One of the areas of difference between quantitative and qualitative research is in the use of and the importance given to the concepts of validity and reliability. The debate centres on whether or not, given the framework of qualitative research, these concepts can or even should be applied in qualitative research. As you know, validity in the broader sense refers to the ability of a research instrument to demonstrate that it is finding out what you designed it to and reliability refers to consistency in its findings when used repeatedly. In qualitative research, as answers to research questions are explored through multiple methods and procedures which are both flexible and evolving, to ensure standardisation of research tools as well as the processes becomes difficult. As a newcomer to research you may wonder how these concepts can be applied in qualitative research when it does not use standardised and structured methods and procedures which are the bases of testing validity and reliability as defined in quantitative research. You may ask how you can ascertain the ability of an instrument to measure what it is expected to and how consistent it is when the data collection questions are neither fixed nor structured.
However, there are some attempts to define and establish validity and reliability in qualitative research. In a chapter entitled ‘Competing paradigms in qualitative research’ (pp. 105—117) in the Handbook of Qualitative Research, edited by Denzin and Lincoln (1994), Guba and Lincoln have suggested a framework of four criteria as a part of the constructivism paradigm paralleling ‘validity’ and ‘reliability’ in quantitative research. According to them, there are two sets of criteria ‘for judging the goodness or quality of an inquiry in constructivism paradigm’ (1994: 114). These are: ‘trustworthiness’ and ‘authenticity’.According to Guba and Lincoln, trustworthiness in a qualitative study is determined by four indicators — credibility, transferability, dependability and confirmability — and it is these four indicators that reflect validity and reliability in qualitative research. ‘The trustworthiness criteria of credibility (paralleling internal validity), transferability (paralleling external validity), dependability (paralleling reliability), and confirmability (paralleling objectivity)’, according to Guba and Lincoln (1994: 114) closely relates to the concepts of validity and reliability.

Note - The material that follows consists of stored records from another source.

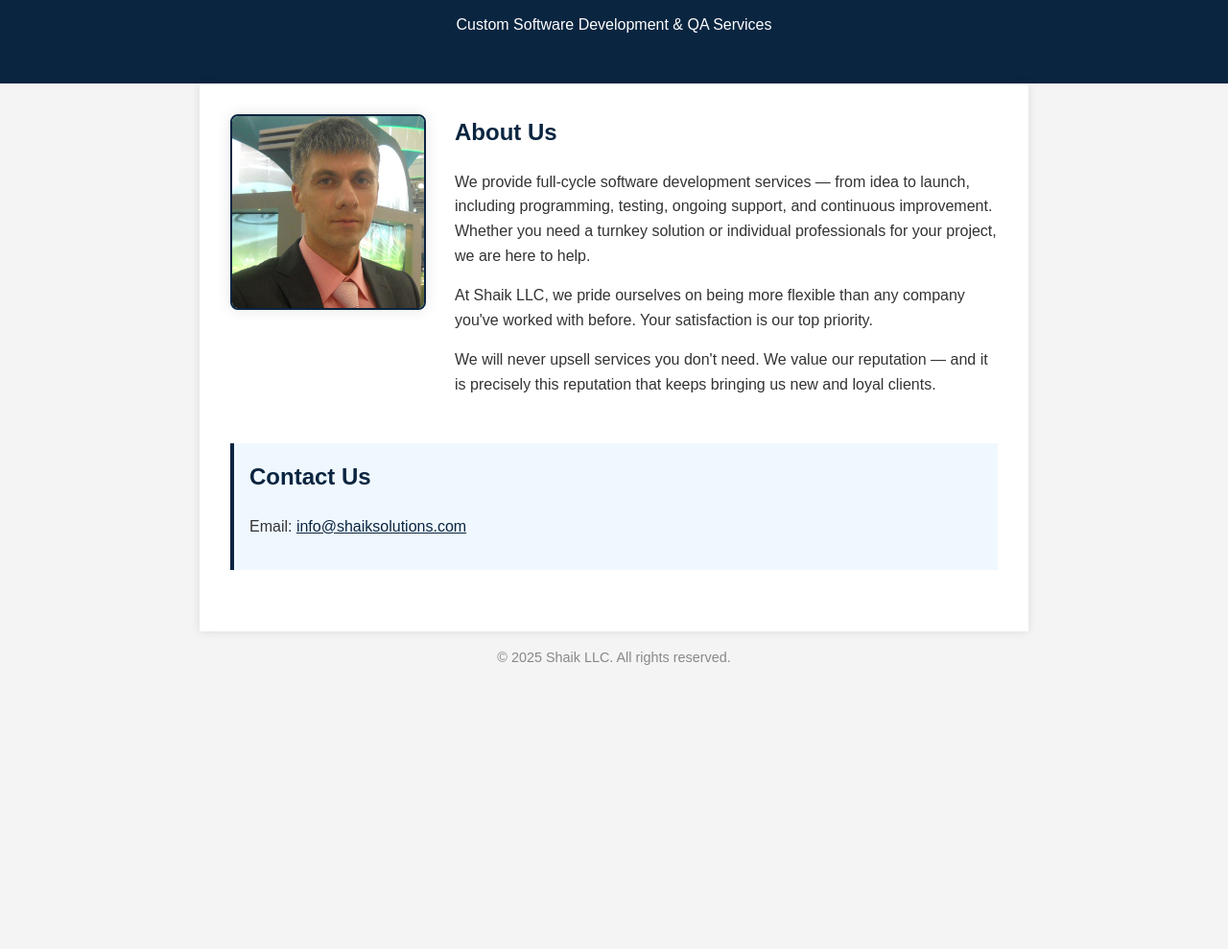
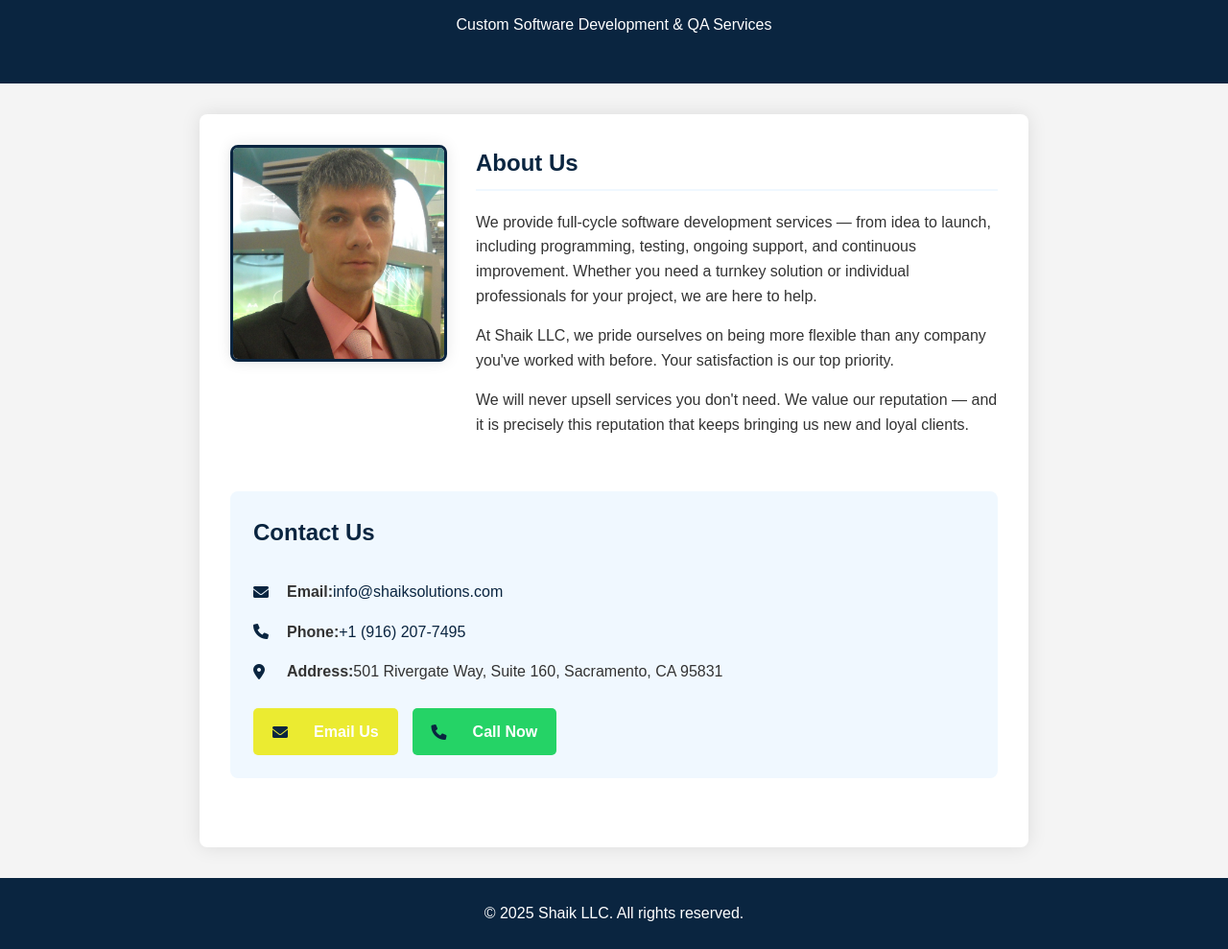
Before and after one commit to shaikin-practicum/shaik-llc.github.io, a plain HTML site: page index.html in a window 1280 px wide. Shown: the part 99-1088 px from the top of the page at 96% size. Before the commit the page ends 812 px from the top, so only its background shows below. Drawn offline with Linux system fonts and the light colour scheme.

Commit message:
Added Contact Us details

```diff
--- a/index.html
+++ b/index.html
@@ -3,11 +3,12 @@
 <head>
   <meta charset="UTF-8" />
   <meta name="viewport" content="width=device-width, initial-scale=1.0"/>
-  <title>Shaik LLC</title>
+  <title>Shaik LLC - Software Development & QA Services</title>
+  <link rel="stylesheet" href="https://cdnjs.cloudflare.com/ajax/libs/font-awesome/6.0.0/css/all.min.css">
   <style>
     body {
       margin: 0;
-      font-family: Arial, sans-serif;
+      font-family: 'Arial', sans-serif;
       background: #f4f4f4;
       color: #333;
       line-height: 1.6;
@@ -28,38 +29,60 @@
     main {
       padding: 2rem;
       max-width: 800px;
-      margin: auto;
+      margin: 2rem auto;
       background: white;
-      box-shadow: 0 0 10px rgba(0,0,0,0.1);
+      box-shadow: 0 0 20px rgba(0,0,0,0.1);
+      border-radius: 8px;
     }
 
     section {
-      margin-bottom: 2rem;
+      margin-bottom: 2.5rem;
     }
 
     h2 {
       color: #0a2540;
       margin-top: 0;
+      border-bottom: 2px solid #f0f8ff;
+      padding-bottom: 0.5rem;
     }
 
     .contact {
       background: #f0f8ff;
-      padding: 1rem;
-      border-left: 4px solid #0a2540;
+      padding: 1.5rem;
+      border-radius: 8px;
+    }
+
+    .contact p {
+      margin: 1rem 0;
+      display: flex;
+      align-items: center;
+    }
+
+    .contact i {
+      width: 25px;
+      color: #0a2540;
+      margin-right: 10px;
     }
 
     a {
       color: #0a2540;
+      text-decoration: none;
+      transition: color 0.3s;
+    }
+
+    a:hover {
+      color: #0066cc;
+      text-decoration: underline;
     }
 
     footer {
       text-align: center;
-      padding: 1rem;
-      font-size: 0.9rem;
-      color: #888;
+      padding: 1.5rem;
+      background: #0a2540;
+      color: #fff;
     }
 
-    /* Новые стили для фото */
+    /* Style for photo */
     .about-container {
       display: flex;
       align-items: flex-start;
@@ -68,28 +91,73 @@
     }
 
     .profile-photo {
-      width: 200px;
-      height: 200px;
+      width: 220px;
+      height: 220px;
       object-fit: cover;
       border-radius: 8px;
       box-shadow: 0 0 15px rgba(0,0,0,0.1);
-      border: 2px solid #0a2540;
+      border: 3px solid #0a2540;
     }
 
     .about-text {
       flex: 1;
     }
 
-    /* Адаптивность для мобильных */
+    /* Buttons of Contact US */
+    .contact-actions {
+      display: flex;
+      gap: 15px;
+      margin-top: 25px;
+      flex-wrap: wrap;
+    }
+
+    .contact-btn {
+      padding: 12px 20px;
+      border-radius: 5px;
+      text-decoration: none;
+      font-weight: bold;
+      transition: all 0.3s;
+      display: flex;
+      align-items: center;
+      gap: 8px;
+    }
+
+    .email-btn {
+      background: #ebeb31;
+      color: white;
+    }
+
+    .call-btn {
+      background: #25D366;
+      color: white;
+    }
+
+    .contact-btn:hover {
+      transform: translateY(-2px);
+      box-shadow: 0 5px 15px rgba(0,0,0,0.1);
+      text-decoration: none;
+    }
+
+    /* Adoption */
     @media (max-width: 768px) {
       .about-container {
         flex-direction: column;
+        align-items: center;
       }
 
       .profile-photo {
-        width: 150px;
-        height: 150px;
-        margin: 0 auto 20px;
+        width: 180px;
+        height: 180px;
+        margin-bottom: 20px;
+      }
+
+      .contact-actions {
+        flex-direction: column;
+      }
+
+      main {
+        margin: 1rem;
+        padding: 1.5rem;
       }
     }
   </style>
@@ -104,7 +172,7 @@
   <main>
     <section>
       <div class="about-container">
-        <img src="photo.jpg" alt="Фото владельца компании" class="profile-photo">
+        <img src="photo.jpg" alt="Sergei Shaik, Founder of Shaik LLC" class="profile-photo">
         <div class="about-text">
           <h2>About Us</h2>
           <p>
@@ -128,7 +196,27 @@
 
     <section class="contact">
       <h2>Contact Us</h2>
-      <p>Email: <a href="mailto:info@shaiksolutions.com">info@shaiksolutions.com</a></p>
+      <p>
+        <i class="fas fa-envelope"></i>
+        <strong>Email:</strong> <a href="mailto:info@shaiksolutions.com"> info@shaiksolutions.com</a>
+      </p>
+      <p>
+        <i class="fas fa-phone"></i>
+        <strong>Phone:</strong> <a href="tel:+19162077495"> +1 (916) 207-7495</a>
+      </p>
+      <p>
+        <i class="fas fa-map-marker-alt"></i>
+        <strong>Address:</strong> 501 Rivergate Way, Suite 160, Sacramento, CA 95831
+      </p>
+
+      <div class="contact-actions">
+        <a href="mailto:info@shaiksolutions.com" class="contact-btn email-btn">
+          <i class="fas fa-envelope"></i> Email Us
+        </a>
+        <a href="tel:+19162077495" class="contact-btn call-btn">
+          <i class="fas fa-phone"></i> Call Now
+        </a>
+      </div>
     </section>
   </main>
 
```
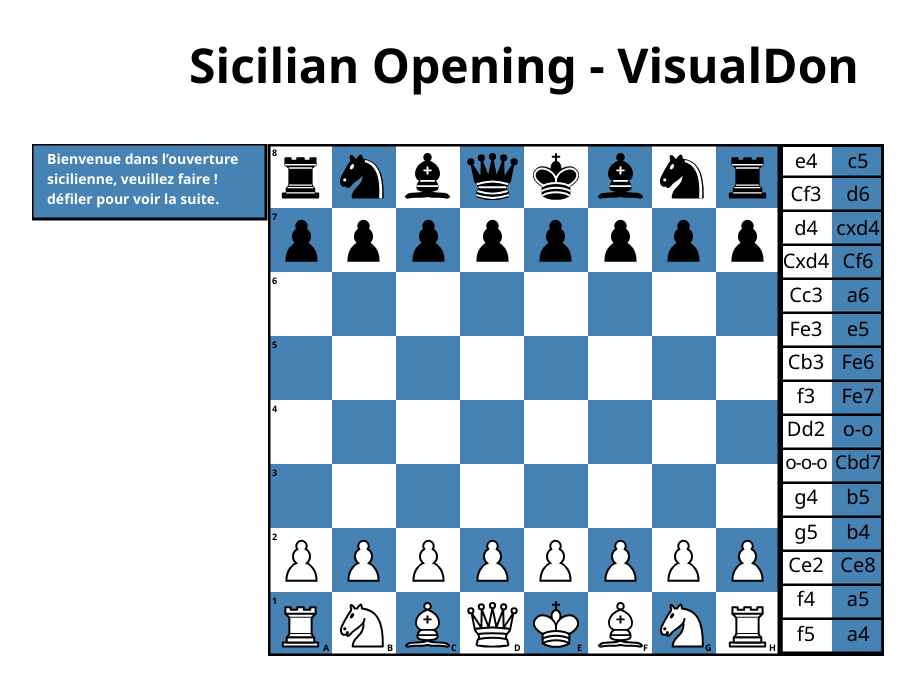
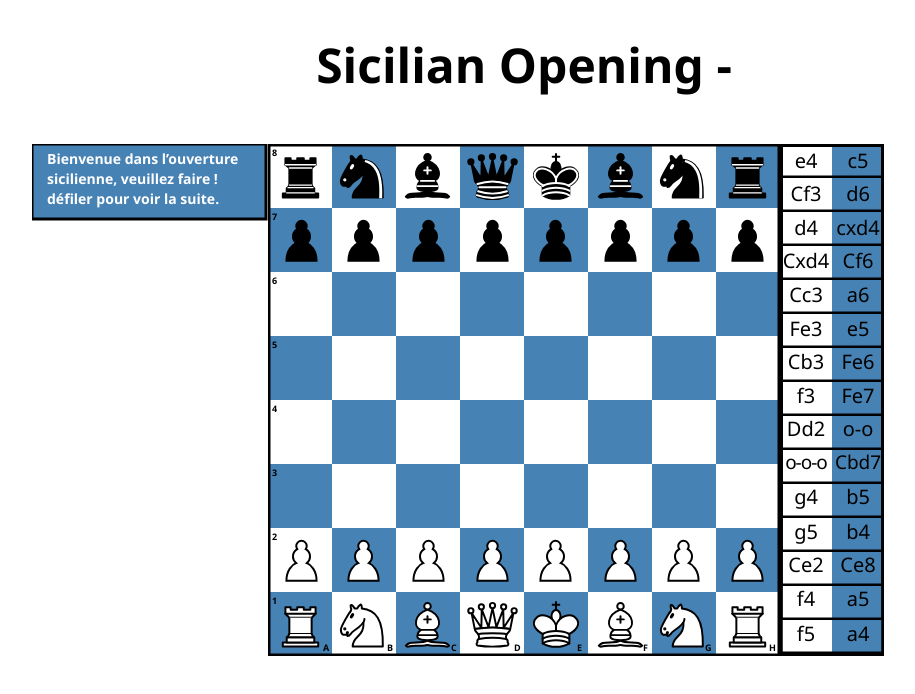
Before and after one commit to Raveonli/SicilianOpening, a website built with Vite: page index.html in a window 1280 px wide. Shown: the whole page, without its empty margins (116-1031 px from the left). Built offline with nearby package versions, Linux system fonts and the light colour scheme.

Commit message:
change title

```diff
--- a/index.html
+++ b/index.html
@@ -9,7 +9,7 @@
     <script src="https://d3js.org/d3.v6.min.js"></script>
   </head>
   <body>
-    <h1>Sicilian Opening - VisualDon</h1>
+    <h1>Sicilian Opening -</h1>
     <svg id="board" width="512" height="512"></svg>
     <svg id="moves" width="104" height="512"></svg>
     <svg id="comments" width="236" height="512">
```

Trochim and Donnelly (2007) compare the criteria proposed by Guba and Lincoln in the following table with validity and reliability as defined in quantitative research:
- Credibility – According to Trochim and Donnelly (2007: 149), ‘credibility involves establishing that the results of qualitative research are credible or believable from the perspective of the participant in the research’. As qualitative research studies explore perceptions, experiences, feelings and beliefs of the people, it is believed that the respondents are the best judge to determine whether or not the research findings have been able to reflect their opinions and feelings accurately. Hence, credibility, which is synonymous to validity in quantitative research, is judged by the extent of respondent concordance whereby you take your findings to those who participated in your research for confirmation, congruence, validation and approval. The higher the outcome of these, the higher the validity of the study.
- Transferability – This ‘refers to the degree to which the results of qualitative research can be generalized or transferred to other contexts or settings’ (2007: 149). Though it is very difficult to establish transferability primarily because of the approach you adopt in qualitative research, to some extent this can be achieved if you extensively and thoroughly describe the process you adopted for others to follow and replicate.
- Dependability – In the framework suggested by Guba and Lincoln this is very similar to the concept of reliability in quantitative research: ‘It is concerned with whether we would obtain the same results if we could observe the same thing twice’ (Trochim and Donnelly 2007: 149). Again, as qualitative research advocates flexibility and freedom, it may be difficult to establish unless you keep an extensive and detailed record of the process for others to replicate to ascertain the level of dependability.
- Confirmability – This ‘refers to the degree to which the results could be confirmed or corroborated by others’ (2007: 149). Confirmability is also similar to reliability in quantitative research. It is only possible if both researchers follow the process in an identical manner for the results to be compared.
To the author’s mind, to some extent, it is possible to establish the ‘validity’ and ‘reliability’ of the findings in qualitative research in the form of the model suggested by Guba and Lincoln, but its success is mostly dependent upon the identical replication of the process and methods for data collection which may not be easy to achieve in qualitative research.
Source: Kumar Ranjit (2012), Research methodology: a step-by-step guide for beginners, SAGE Publications Ltd; Third edition.